=== Section Start ===

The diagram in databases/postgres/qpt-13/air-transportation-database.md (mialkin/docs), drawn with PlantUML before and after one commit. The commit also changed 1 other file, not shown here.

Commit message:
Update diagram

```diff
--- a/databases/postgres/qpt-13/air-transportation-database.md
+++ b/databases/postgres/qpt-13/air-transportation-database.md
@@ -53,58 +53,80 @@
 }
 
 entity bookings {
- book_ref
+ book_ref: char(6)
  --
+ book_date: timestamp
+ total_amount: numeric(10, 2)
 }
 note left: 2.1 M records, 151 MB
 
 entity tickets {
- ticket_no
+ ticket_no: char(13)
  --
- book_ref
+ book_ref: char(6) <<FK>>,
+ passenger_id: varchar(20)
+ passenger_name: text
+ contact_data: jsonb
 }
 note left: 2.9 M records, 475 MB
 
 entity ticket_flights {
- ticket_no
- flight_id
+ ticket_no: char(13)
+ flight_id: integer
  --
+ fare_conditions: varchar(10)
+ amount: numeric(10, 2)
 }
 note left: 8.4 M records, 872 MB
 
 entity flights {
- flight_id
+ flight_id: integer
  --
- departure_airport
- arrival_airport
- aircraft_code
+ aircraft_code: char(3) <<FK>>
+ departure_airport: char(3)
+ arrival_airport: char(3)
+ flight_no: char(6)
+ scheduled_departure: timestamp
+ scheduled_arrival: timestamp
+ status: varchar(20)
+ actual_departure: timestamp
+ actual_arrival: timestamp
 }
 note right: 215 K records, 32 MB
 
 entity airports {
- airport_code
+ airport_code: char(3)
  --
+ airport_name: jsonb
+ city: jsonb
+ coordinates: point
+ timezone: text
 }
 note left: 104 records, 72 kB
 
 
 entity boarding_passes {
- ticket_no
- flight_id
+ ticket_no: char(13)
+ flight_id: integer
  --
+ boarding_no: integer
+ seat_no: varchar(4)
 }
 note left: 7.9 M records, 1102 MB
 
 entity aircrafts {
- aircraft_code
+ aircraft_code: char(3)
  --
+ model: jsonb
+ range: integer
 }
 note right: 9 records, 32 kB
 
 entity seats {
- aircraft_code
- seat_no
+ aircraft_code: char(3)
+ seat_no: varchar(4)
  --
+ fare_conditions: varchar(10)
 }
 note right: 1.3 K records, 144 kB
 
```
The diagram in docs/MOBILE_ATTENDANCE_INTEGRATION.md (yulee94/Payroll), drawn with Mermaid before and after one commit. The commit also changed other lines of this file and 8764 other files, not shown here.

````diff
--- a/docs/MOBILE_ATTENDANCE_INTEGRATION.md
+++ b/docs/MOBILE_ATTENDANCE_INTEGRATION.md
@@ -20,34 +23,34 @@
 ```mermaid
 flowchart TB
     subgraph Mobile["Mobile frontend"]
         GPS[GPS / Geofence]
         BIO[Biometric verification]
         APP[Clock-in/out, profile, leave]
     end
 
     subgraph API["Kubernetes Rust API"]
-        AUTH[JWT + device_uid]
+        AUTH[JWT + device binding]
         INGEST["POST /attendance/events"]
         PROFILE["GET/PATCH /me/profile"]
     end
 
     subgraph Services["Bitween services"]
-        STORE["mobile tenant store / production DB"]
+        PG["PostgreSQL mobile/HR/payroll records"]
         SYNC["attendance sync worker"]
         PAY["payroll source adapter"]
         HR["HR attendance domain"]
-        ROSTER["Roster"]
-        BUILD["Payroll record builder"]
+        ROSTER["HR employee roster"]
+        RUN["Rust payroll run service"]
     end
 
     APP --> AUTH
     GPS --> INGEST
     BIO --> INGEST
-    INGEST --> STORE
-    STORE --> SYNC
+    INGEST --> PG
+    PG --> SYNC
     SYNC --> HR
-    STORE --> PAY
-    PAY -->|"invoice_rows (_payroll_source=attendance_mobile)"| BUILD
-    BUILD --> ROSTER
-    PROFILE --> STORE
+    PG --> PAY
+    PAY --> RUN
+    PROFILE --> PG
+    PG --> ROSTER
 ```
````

=== Section End ===

ACTION ITEM> How many lines of the entries contain the word "SYNC"? Only the number is wanted.

EXERCISE SOLUTION> 4